The home side naturally did not attempt to score the 239 they needed for victory, and the only notable feature after lunch was that both the England declaration and the end of the match took place in the middle of drinks intervals. Quite contrary to the rules, the umpires pulled up stumps at the start of the last 20 overs, apparently having been given permission by Javed, who, it must be said, was in the thick of things like a flash off the field from the end of the second day onwards.

The closing sentence of the players' statement says it all. The incident was sad for cricket, but the enforced solution even sadder.

Test Notes

  • Chris Broad, playing in his 16th match, scored his fourth Test century (first against Pakistan). It was his first hundred in first-class cricket since his 112 in the fourth Test against Australia at Melbourne in 1986-87.

  • Pakistan's total of 191 was their lowest in a home Test against England (previously 199, Karachi, 1972-73).

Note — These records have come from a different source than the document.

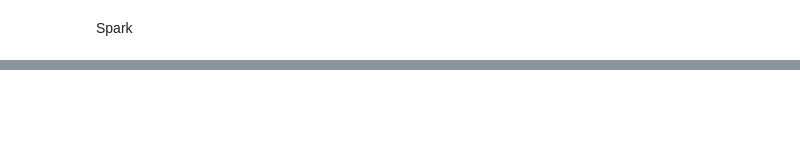
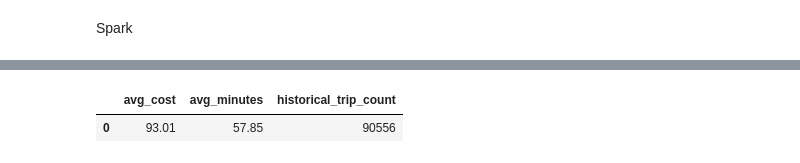
Before and after one commit to nisaklsoglu/NYC-Taxi-Bench, a Jupyter notebook: data_preprocessing.ipynb, the cells around one changed output, grey strips where cells are left out. Drawn from its saved outputs; the diff is of its cells as text; code cells hidden in the pictures; blank space fills up the shorter version.

```diff
--- a/data_preprocessing.ipynb
+++ b/data_preprocessing.ipynb
@@ -212,0 +446,98 @@ Sonuçlar:
+# %%
+import time
+import os
+import pyarrow.dataset as ds
+import pandas as pd
+from pyspark.sql import functions as F
+
+CLEAN_DATA_PATH = "data/clean/yellow_tripdata_2023/"
+LOOKUP_PATH = "data/raw/taxi_zone_lookup.csv"
+
+# 1. Dispatcher (Akıllı Yönlendirici) Sınıfı
+class QueryDispatcher:
+    def __init__(self, spark_session, datafusion_context):
+        self.spark = spark_session
+        self.ctx = datafusion_context
+
+    def estimate_data_size_gb(self, path):
+        """Klasörün toplam boyutunu MB cinsinden hesaplayıp GB'a çevirir"""
+        total_size = 0
+        for dirpath, _, filenames in os.walk(path):
+            for f in filenames:
+                fp = os.path.join(dirpath, f)
+                if os.path.exists(fp):
+                    total_size += os.path.getsize(fp)
+        return total_size / (1024 * 1024 * 1024)
+
+    def route_and_execute(self, query_type, pickup_loc=None, dropoff_loc=None):
+        """
+        Kural tabanlı dispatcher mantığı:
+        - Veri hacmi 1 GB altı ve basit filtre ise -> DataFusion
+        - Ağır join veya tüm yılın taranacağı karmaşık işlemler -> Spark
+        """
+        data_size_gb = self.estimate_data_size_gb(CLEAN_DATA_PATH)
+        print(f"[Dispatcher] Analiz Edilen Veri Boyutu: {data_size_gb:.2f} GB")
+
+        # Kural 1: Karmaşık Join ve Agregasyon içeren genel analizler için Spark tercih edilir
+        if query_type == "complex_join":
+            print("[Dispatcher] Karar: Karmaşık JOIN ve Agregasyon tespit edildi -> Apache Spark yönlendiriliyor.")
+            return self._run_spark_join()
+
+        # Kural 2: Belirli bir rota için nokta atışı filtreleme (~1 GB altı) -> DataFusion
+        elif query_type == "point_estimation" and data_size_gb < 5.0:
+            print("[Dispatcher] Karar: Nokta atışı tahmin sorgusu ve uygun veri boyutu -> DataFusion yönlendiriliyor.")
+            return self._run_datafusion_estimation(pickup_loc, dropoff_loc)
+
+        else:
+            print("[Dispatcher] Karar: Varsayılan olarak Apache Spark çalıştırılıyor.")
+            return self._run_spark_join()
+
+    def _run_spark_join(self):
+        t0 = time.perf_counter()
+        sdf = self.spark.read.parquet(CLEAN_DATA_PATH)
+        lookup_df = self.spark.read.csv(LOOKUP_PATH, header=True, inferSchema=True)
+
+        res = (sdf
+            .join(F.broadcast(lookup_df), sdf.PULocationID == lookup_df.LocationID, "inner")
+            .groupBy("Zone")
+            .agg(
+                F.round(F.avg("total_amount"), 2).alias("avg_cost"),
+                F.count("*").alias("trip_count")
+            )
+            .orderBy(F.col("trip_count").desc())
+            .limit(5)
+            .toPandas())
+        elapsed = time.perf_counter() - t0
+        return "Apache Spark", elapsed, res
+
+    def _run_datafusion_estimation(self, p_loc, d_loc):
+        t0 = time.perf_counter()
+        table_name = f"clean_taxi_{int(time.time())}"
+        dataset = ds.dataset(CLEAN_DATA_PATH, format="parquet", partitioning="hive")
+        self.ctx.register_dataset(table_name, dataset)
+
+        query = f"""
+            SELECT
+                ROUND(CAST(AVG(total_amount) AS DOUBLE), 2) as avg_cost,
+                ROUND(CAST(AVG(trip_duration_seconds) / 60.0 AS DOUBLE), 2) as avg_minutes,
+                COUNT(*) as historical_trip_count
+            FROM {table_name}
+            WHERE "PULocationID" = {p_loc} AND "DOLocationID" = {d_loc}
+        """
+        res = self.ctx.sql(query).to_pandas()
+        elapsed = time.perf_counter() - t0
+        return "DataFusion", elapsed, res
+
+# 2. Dispatcher Test Ediliyor
+dispatcher = QueryDispatcher(spark, ctx)
+
+print("--- SENARYO 1: Karmaşık Join Sorgusu ---")
+engine_used, duration, result = dispatcher.route_and_execute(query_type="complex_join")
+print(f"Kazanan Motor: {engine_used} | Süre: {duration:.3f} sn\n")
+display(result)
+
+print("\n--- SENARYO 2: Nokta Atışı Rota Tahmini (JFK -> Times Square) ---")
+engine_used, duration, result = dispatcher.route_and_execute(query_type="point_estimation", pickup_loc=132, dropoff_loc=230)
+print(f"Kazanan Motor: {engine_used} | Süre: {duration:.3f} sn\n")
+display(result)
+# %% [output]
@@ -212,0 +558,2 @@ Sonuçlar:
+|  | avg_cost | avg_minutes | historical_trip_count |
+| 0 | 93.01 | 57.85 | 90556 |
```
Also changed, not shown: parts of 29 cells of this notebook, 59 other files.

  • Aamer Malik, who made his Test debut in this match, is one of three players to score a century in each innings on first-class debut. Aamer, 25 in January, hit 132 not out and 110 for Lahore A v Railways at Lahore in 1979-80. The other batsmen to achieve this feat were A. R. Morris (NSW v Qld, Sydney, 1940-41) and N. J. Contractor (Gujarat v Baroda, Baroda, 1952-53).

  • Abdul Qadir was playing in his 50th Test.